Chennai, 18 February 2021. – Aide et Action, an international association for development through education, paints a pessimistic picture of the development of the rights of girls and women. Thus, at the same time of school desertion, they are more and more forced to stay at home. This is especially the case in the least developed countries. If action is not taken now, the “Next World”, which is slow to come due to the alarming development of the pandemic, risks starting with an intolerable decline in their rights.
“All it takes is a tantrum …” warned Simone de Beauvoir. The crisis is here and consequences for women were not long in coming. Indeed, around the world, the economic, social, and political impacts of COVID-19 are particularly stressful for girls and women.
Women (who represent 70% of health workers)  were immediately more exposed to the virus and to excess workload, leading, in fact, to excess physical and mental fatigue for them.
In contexts of lockdown, they have predominantly, and in accordance with prevailing social, cultural, and ideological norms, assumed the burden of all domestic tasks, and in particular those related to the care and education of children. 2
With the shutdown of basic services, their access to care and family planning has been severely hampered, which has resulted in an increase in unwanted pregnancies 3 and unsafe abortions, as well as a deprivation of any possibility of dedicated assistance and support.
The COVID-19 pandemic has also undermined efforts to tackle early marriage. Due to the increase in poverty linked to the crisis, 11 million girls, from pre-primary to tertiary education, are at risk of not returning to school 4 and more than 13 million girls 5, under the age of 18 years, could be forcibly married between 2020 and 2030. In almost all countries of the world, 6 lockdowns have, moreover, favoured an increase in violence committed against women.
The current crisis in women’s rights is no different from other crises, both social and economic. It demonstrates, unfortunately and once again, that nothing is ever taken for granted for girls and women and that they remain, despite everything, victims of gender stereotypes and male domination that bring them back within the four walls of their homes and make them vulnerable to violence and injustice while keeping them away from emancipatory education.
Vanessa Martin, Advocacy Officer at Aide et Action, insists: “We are working in delicate areas where girls’ access to education was already far from being achieved. With the COVID-19 crisis, which will durably affect economies and populations of all countries, the status of women will most likely take a huge leap backwards”.
Associations and NGOs must be extremely vigilant and encourage states to rapidly promote proactive policies in favour of the rights of girls and women. 8 March 2021 will therefore be an opportunity to seize for the construction of the “Next World”: we must give back to half of humanity the active and civic place which has been taken from within society for many centuries!
About Aide et Action

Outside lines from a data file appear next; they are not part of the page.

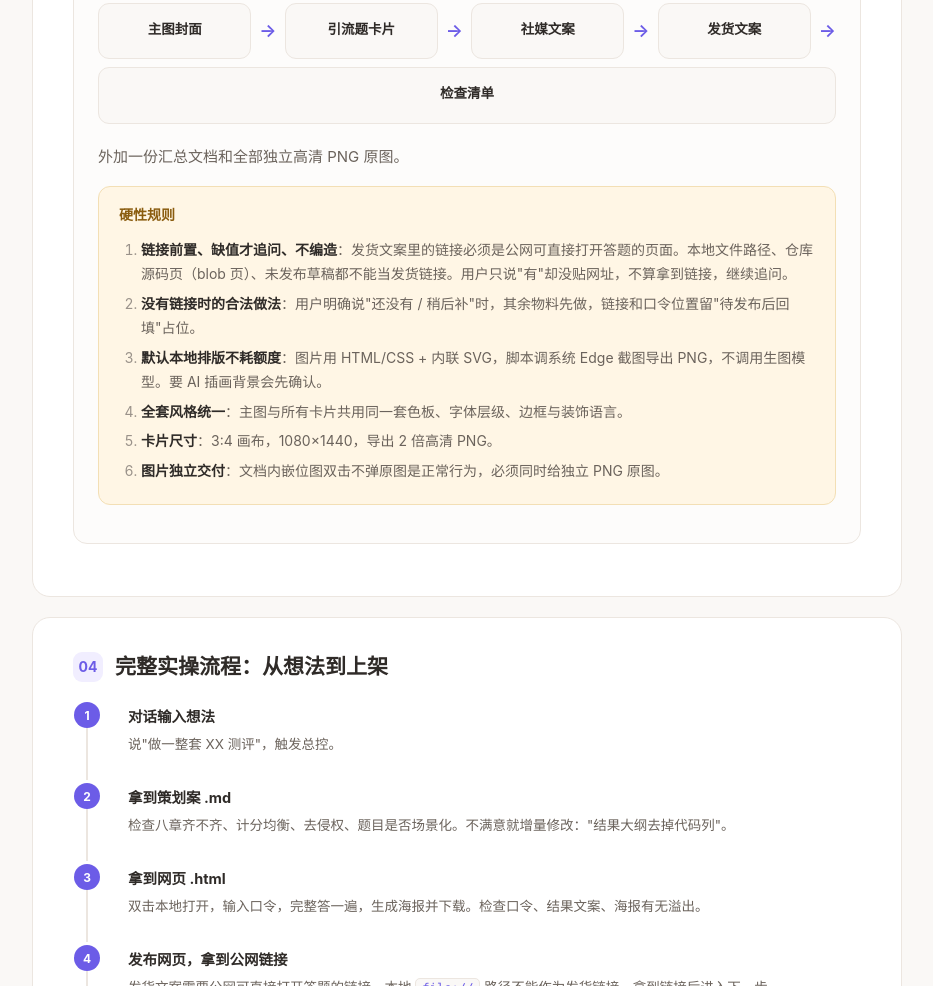
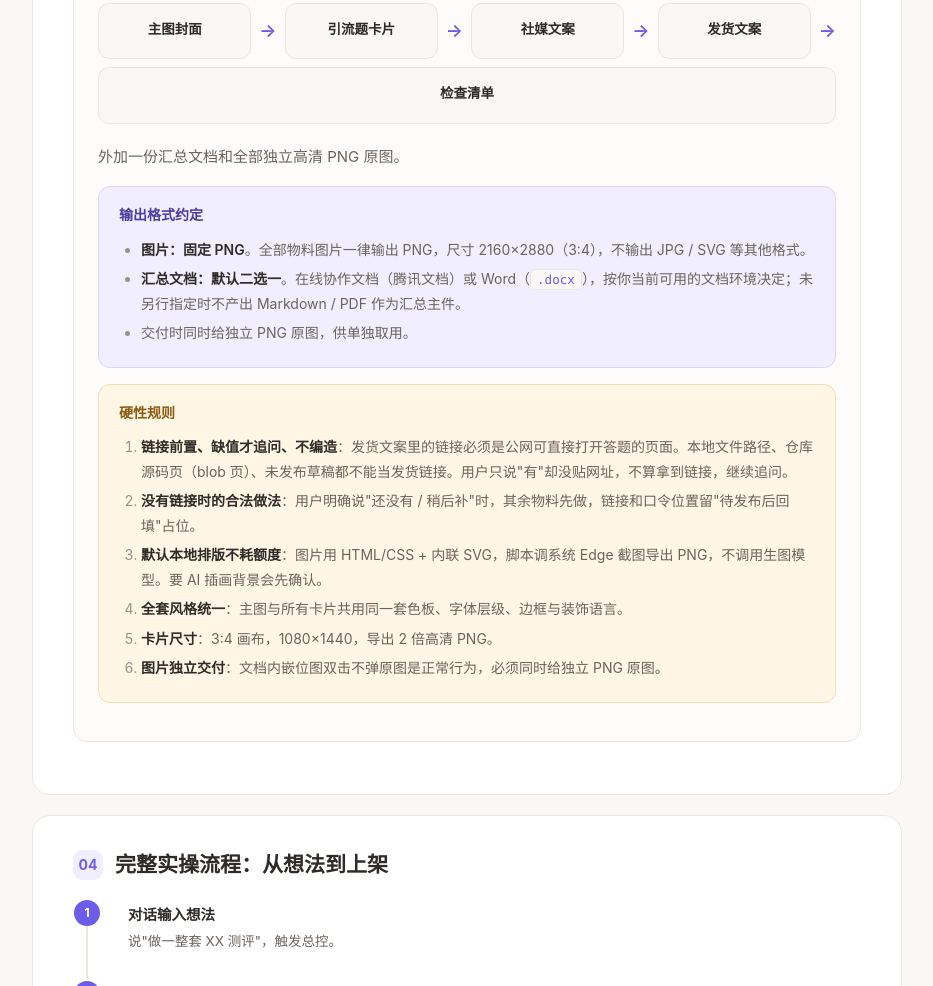
Before and after one commit to max-lili/max-lili.github.io, a plain HTML site: page 测评产品Skill使用手册.html in a window 1280 px wide. Shown: the part 4480-5466 px from the top of the page, without its empty margins (306-1239 px from the left). Drawn offline with Linux system fonts and the light colour scheme.

Commit message:
Add files via upload

```diff
--- a/测评产品Skill使用手册.html
+++ b/测评产品Skill使用手册.html
@@ -317,6 +317,14 @@ details .ans p{margin:6px 0}
           <div class="node"><b>检查清单</b></div>
         </div>
         <p>外加一份汇总文档和全部独立高清 PNG 原图。</p>
+        <div class="callout note">
+          <span class="lbl">输出格式约定</span>
+          <ul style="margin-bottom:0">
+            <li><strong>图片：固定 PNG</strong>。全部物料图片一律输出 PNG，尺寸 2160×2880（3:4），不输出 JPG / SVG 等其他格式。</li>
+            <li><strong>汇总文档：默认二选一</strong>。在线协作文档（腾讯文档）或 Word（<code>.docx</code>），按你当前可用的文档环境决定；未另行指定时不产出 Markdown / PDF 作为汇总主件。</li>
+            <li>交付时同时给独立 PNG 原图，供单独取用。</li>
+          </ul>
+        </div>
         <div class="callout warn">
           <span class="lbl">硬性规则</span>
           <ol style="margin-bottom:0">
```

For 40 years, Aide et Action, an international association for development through education, has been ensuring access to quality education for the most vulnerable and marginalized populations, in particular children, girls, and women, so that each and everyone can manage their own development and contribute to a more peaceful and sustainable world.
Because access to quality education makes it possible to fight poverty and disease, limit climate change and build peace in a sustainable world, we promote lifelong learning. Thus, we pay particular attention to early childhood education and protection, access, and quality of education at primary and secondary levels, as well as vocational training and social integration.
By basing our intervention on the values of dignity, inclusion, and integrity, as well as on the principles of action of transparency, accountability and solidarity, and thanks to the support of our 51,000 donors, we are currently carrying out 83 projects in Africa, Asia, Europe – and in particular in France – for more than 1.9 million children, young people and adults.
Press Contact: Chandra Kiran Katta, Manager – Communications
 Inter-Agency Standing Committee, ASC Reference Group for gender in humanitarian action, GENDER ALERT IN COVID-19 PANDEMIC , March 2020
2 Unpaid Care Work: The missing link in the analysis of gender gaps in labour outcomes OECD Development Centre, December 2014
3 The number of unwanted pregnancies because of lack of family planning and birth control could go up to 15 million, UNFPA, State of the World Population 2020, 2020
4 UNESCO 2020
5 UNFPA, State of the World Population 2020, 2020
6 For 3 months of lockdown it is estimated that the number of cases of domestic violence has increased by 15 million, UNFPA, Impact of the COVID-19 Pandemic on Family Planning and Ending Gender-based Violence, Female Genital Mutilation and Child Marriage, 2020, https://www.unfpa.org/sites/default/files/resource-pdf/COVID-19_impact_brief_for_UNFPA_24_April_2020_1.pdf
Ravi Pratap Singh, International Program Director, AEAI visits iMpower project
Ravi Pratap Singh, International Program Director, AEAI visited iMpower club 65th Avenue last week and spent some quality time with the children of construction workers. M3M Foundation President Dr. Aishwarya Mahajan accompanied him.